Integrating climate change concerns into disaster management planning: The case of Gorakhpur, India
Image courtesy iStock © Gawrav Sinha
Summary of Adaptation Challenge
Gorakhpur District is recognised as one of the most flood-prone districts in Eastern Uttar Pradesh, India. The data over the past 100 years show a considerable increase in the intensity and frequency of floods, which are now recurring every 3–4 years. Gorakhpur District is home to 4.4 million people, most of whom live in rural areas. Roughly 20% of the population is affected by floods, and in some areas, flooding has become an annual occurrence, causing huge loss of life, health and livelihoods for the poor inhabitants, and extensive damage to public and private property.
This case study, Integrating climate change concerns into disaster management planning: The case of Gorakhpur, India, by Shiraz A. Wajih of the Gorakhpur Environmental Action Group and Shashikant Chopde of the Institute of Social and Environmental Transition, describes how the programme implemented by START and CDKN is currently addressing many of these issues in Gorakhpur. It looks at how the programme was developed, what factors have contributed to its success, and evaluates how a climate mainstreaming programme such as Gorakhpur’s might inspire other local governments in a similar position.
- The District Disaster Management Plans created as a result of India’s Disaster Management Act (2005) can be an effective mechanism for promoting climate sensitive planning at district level.
- Integrating climate concerns in District Disaster Management Plans requires proper facilitation of the Shared Learning process with various departments at district level using the Climate Resilience Framework.
- The Shared Learning process is critical to developing the capacity of various departments to understand, appreciate, plan and respond to climate risks.
- Climate projections must be appropriately interpreted and presented in a way that fosters understanding of their implications for development programmes in various departments.
Because of the key enabling factors highlighted above, the programme was able to exceed its initial goals. But it also faced some challenges at the district level:
1. Lack of comprehensive understand- ing of vulnerability and its contributing factors, as well as a lack of a clear and systematic plan in departments to collect and synthesise data on vulnerability.
Strategy: The programme worked with various departments (including the lowest-ranked officers at the village level) directly through the iterative SLD consultations, facilitating joint understanding of vulnerability issues from the Climate Resilience Framework lens, and analysing departmental and inter-departmental issues related to vulnerability. Further, the DDMP and various departmentplans have been revised to incorporate data collection on impacts, damages and losses to department plans have been revised to incorporate data collection on impacts, damages and losses to department infrastructure in all future flooding and in the district.
2. Lack of understanding of department staff, especially on the implications of climate change for their department plans and programmes.
Strategy: The programme developed this understanding through the structured iterative SLD process. In contrast to stakeholder consultations conducted in piecemeal fashion, the SLD takes participants through a step-by-step process to develop understanding of comprehensive vulnerability issues and identify specific resilience building actions.

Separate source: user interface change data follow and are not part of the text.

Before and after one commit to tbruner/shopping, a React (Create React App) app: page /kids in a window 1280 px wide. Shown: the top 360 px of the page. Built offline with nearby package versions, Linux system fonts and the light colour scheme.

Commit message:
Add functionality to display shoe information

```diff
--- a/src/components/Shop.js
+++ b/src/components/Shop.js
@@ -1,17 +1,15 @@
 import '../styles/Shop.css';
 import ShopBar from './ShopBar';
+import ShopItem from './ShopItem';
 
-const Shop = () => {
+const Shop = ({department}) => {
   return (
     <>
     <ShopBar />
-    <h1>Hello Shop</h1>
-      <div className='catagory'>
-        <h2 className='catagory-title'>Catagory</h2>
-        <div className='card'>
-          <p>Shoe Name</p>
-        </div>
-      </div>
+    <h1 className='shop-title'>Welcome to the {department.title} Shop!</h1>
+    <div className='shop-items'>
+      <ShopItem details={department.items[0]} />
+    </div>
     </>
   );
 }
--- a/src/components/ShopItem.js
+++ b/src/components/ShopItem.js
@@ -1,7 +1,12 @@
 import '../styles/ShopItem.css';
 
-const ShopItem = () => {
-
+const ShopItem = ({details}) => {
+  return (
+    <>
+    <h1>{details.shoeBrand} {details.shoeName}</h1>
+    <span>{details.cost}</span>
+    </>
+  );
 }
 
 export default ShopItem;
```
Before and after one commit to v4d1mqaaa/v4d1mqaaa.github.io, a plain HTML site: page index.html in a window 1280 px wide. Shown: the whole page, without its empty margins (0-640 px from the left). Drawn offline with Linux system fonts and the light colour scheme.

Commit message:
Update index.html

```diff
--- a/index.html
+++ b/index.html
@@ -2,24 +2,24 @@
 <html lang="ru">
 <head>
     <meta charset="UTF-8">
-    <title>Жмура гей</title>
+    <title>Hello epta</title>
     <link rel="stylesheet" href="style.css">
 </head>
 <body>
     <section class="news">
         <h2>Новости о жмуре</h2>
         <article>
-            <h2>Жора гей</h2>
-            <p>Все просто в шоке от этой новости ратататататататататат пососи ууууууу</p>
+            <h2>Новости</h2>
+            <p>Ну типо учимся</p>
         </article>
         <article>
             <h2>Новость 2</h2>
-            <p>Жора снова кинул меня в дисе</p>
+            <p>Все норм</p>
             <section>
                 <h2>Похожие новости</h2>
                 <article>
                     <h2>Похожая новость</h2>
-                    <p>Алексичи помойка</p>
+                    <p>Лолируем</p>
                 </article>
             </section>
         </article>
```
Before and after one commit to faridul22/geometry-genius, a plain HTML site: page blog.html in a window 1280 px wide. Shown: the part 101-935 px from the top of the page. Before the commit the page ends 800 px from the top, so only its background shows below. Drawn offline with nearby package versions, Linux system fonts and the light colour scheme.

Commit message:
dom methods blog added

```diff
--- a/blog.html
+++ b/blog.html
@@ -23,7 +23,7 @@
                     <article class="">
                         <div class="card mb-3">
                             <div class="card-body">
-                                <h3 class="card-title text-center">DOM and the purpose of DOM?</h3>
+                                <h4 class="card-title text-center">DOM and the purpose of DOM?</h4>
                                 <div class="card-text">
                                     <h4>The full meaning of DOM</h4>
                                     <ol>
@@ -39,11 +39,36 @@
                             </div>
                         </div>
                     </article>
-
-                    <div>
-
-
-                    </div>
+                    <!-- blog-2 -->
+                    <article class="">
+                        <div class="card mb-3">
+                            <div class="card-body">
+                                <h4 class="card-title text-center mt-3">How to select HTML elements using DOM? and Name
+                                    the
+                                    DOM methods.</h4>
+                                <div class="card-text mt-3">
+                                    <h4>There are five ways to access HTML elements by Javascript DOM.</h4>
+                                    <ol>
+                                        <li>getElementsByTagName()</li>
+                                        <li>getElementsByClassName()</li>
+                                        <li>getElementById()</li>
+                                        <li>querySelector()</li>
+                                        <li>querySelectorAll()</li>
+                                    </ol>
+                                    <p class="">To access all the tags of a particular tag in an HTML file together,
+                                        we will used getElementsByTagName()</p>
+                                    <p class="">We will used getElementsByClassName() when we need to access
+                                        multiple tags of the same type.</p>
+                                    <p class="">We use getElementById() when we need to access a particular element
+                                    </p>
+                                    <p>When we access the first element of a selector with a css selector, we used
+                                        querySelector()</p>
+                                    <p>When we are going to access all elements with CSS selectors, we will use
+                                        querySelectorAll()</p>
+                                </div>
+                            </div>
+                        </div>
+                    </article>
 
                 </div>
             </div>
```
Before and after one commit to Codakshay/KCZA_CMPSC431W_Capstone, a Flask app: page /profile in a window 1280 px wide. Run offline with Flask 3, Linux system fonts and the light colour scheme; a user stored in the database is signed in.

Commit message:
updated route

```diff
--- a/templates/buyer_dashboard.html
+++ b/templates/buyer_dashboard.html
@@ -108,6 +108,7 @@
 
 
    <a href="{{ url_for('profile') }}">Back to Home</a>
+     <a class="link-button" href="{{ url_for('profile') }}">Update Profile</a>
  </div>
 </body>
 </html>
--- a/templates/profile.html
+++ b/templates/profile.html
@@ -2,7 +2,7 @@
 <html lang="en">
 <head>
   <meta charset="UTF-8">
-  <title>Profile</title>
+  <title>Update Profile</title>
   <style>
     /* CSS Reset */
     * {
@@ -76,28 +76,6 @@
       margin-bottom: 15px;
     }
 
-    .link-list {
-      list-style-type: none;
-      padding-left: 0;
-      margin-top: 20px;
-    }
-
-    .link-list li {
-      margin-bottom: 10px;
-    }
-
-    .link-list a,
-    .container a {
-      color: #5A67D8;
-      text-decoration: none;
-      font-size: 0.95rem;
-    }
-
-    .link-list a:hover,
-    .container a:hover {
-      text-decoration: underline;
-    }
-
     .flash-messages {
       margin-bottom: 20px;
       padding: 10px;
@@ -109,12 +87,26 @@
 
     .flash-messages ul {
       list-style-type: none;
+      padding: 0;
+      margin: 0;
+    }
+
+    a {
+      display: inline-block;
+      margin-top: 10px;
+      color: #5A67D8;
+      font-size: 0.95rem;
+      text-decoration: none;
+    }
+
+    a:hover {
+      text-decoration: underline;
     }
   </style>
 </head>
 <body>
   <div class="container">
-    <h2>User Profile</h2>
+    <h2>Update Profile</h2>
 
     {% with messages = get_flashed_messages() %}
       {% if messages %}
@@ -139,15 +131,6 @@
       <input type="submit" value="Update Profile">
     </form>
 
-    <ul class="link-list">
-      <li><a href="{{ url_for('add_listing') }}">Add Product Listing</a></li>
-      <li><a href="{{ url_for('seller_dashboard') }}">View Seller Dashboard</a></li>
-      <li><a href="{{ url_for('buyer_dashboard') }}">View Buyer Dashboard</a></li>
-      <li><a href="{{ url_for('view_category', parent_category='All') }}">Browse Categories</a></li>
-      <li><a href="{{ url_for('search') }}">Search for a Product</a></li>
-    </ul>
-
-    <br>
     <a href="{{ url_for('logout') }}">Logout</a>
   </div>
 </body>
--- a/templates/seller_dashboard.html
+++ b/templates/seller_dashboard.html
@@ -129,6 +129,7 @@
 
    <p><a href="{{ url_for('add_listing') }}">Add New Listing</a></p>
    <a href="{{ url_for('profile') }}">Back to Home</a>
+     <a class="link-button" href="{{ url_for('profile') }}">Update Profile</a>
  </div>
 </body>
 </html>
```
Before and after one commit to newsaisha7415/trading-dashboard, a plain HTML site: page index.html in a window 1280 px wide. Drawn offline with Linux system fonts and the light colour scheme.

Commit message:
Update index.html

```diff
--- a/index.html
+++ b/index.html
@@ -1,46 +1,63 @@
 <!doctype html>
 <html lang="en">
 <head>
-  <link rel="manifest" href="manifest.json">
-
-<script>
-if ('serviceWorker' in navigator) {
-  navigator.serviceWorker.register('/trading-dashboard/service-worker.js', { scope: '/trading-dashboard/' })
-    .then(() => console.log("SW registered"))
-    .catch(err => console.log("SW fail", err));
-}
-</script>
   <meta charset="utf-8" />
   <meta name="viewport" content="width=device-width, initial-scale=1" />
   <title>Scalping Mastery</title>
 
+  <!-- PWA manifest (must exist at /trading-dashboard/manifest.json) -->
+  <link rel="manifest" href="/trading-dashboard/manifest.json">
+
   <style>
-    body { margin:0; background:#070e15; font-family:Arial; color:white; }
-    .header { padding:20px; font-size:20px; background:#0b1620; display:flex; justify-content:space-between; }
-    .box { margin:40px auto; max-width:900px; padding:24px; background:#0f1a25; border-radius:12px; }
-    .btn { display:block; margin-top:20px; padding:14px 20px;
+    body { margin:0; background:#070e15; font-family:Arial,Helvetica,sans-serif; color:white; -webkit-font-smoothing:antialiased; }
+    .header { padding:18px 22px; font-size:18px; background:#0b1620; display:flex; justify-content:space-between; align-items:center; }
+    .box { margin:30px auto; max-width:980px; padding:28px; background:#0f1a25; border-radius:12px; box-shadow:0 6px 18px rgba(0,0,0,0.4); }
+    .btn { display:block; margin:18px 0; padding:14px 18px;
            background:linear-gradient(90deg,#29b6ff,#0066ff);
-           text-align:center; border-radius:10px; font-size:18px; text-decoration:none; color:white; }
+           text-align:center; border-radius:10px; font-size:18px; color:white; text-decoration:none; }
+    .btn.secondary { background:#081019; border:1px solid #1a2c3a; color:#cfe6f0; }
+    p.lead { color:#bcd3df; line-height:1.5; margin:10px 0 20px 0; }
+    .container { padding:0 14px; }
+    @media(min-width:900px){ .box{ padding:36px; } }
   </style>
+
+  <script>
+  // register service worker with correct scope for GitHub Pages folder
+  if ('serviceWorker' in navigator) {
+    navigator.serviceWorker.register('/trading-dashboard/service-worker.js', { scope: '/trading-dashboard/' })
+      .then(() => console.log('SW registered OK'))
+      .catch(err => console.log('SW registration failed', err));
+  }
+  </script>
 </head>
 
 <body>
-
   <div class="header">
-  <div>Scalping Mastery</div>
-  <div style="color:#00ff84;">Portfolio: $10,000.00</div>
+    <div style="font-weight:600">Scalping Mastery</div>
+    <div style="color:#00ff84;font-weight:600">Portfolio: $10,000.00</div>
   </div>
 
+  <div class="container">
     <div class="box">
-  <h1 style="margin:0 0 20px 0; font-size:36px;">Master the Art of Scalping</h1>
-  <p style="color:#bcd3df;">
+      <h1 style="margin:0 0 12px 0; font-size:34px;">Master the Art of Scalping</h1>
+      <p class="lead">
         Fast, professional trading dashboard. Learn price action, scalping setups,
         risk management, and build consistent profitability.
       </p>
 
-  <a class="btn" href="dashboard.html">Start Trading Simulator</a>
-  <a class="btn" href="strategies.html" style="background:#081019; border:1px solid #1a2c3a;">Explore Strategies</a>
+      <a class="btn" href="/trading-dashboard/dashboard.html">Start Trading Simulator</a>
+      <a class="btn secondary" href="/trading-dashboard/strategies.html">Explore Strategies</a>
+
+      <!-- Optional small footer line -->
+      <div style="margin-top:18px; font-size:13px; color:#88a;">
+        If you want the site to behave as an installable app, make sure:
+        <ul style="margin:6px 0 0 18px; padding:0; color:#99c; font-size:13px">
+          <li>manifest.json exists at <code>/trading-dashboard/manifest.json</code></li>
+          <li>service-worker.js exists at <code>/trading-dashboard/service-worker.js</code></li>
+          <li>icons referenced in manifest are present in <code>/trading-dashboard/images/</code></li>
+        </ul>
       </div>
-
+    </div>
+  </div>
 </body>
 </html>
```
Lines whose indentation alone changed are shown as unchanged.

3. Lack of effective horizontal coordination among departments.
Strategy: As part of the SLD process, the programme worked with the DDMA and subsequently with its members in various departments individually to develop joint understanding of interdepartmental issues that influence vulnerability.
4. Lack of availability of climate projects, downscaled and interpreted in a meaningful way.
Strategy: The programme overcame this by using simple-to-decipher results on extreme (precipitation) event analysis from other projects of ISET-GEAG.
5. Damages due to floods are assessed just from the viewpoint of assessing compensation needs. No detailed analysis is undertaken to understand root causes of vulnerability.
Strategy: The programme used the Climate Resilience Framework that unpacks complex vulnerability issues into four components- systems, institutions, agents and exposure.
Climate change is no longer a distant concern, especially for district level government departments and DDMAs. There are four key needs to be addressed specifically in the subnational/district level context:
- One single department or authority needs to have a clear mandate to work on tackling the impacts of climate change at the local level (e.g. the DDMA for Gorakhpur).
- There is a need to bring the scientific and complex knowledge of climate change to the district level in a simple, clear way that highlights the implications of climate change for departmental plans and programmes. This can be achieved by conducting relevant additional analysis (such as extreme event analysis for floods) on the data from available Global Circulation Models and regional Circulation Models.
- There is a lack of frameworks to analyse vulnerability in a comprehensive way and the Climate Resilience Framework is an effective tool to fill this gap.
- There is a lack of understanding on how to respond to climate change at district level and hence, there is a need to build capacity through training.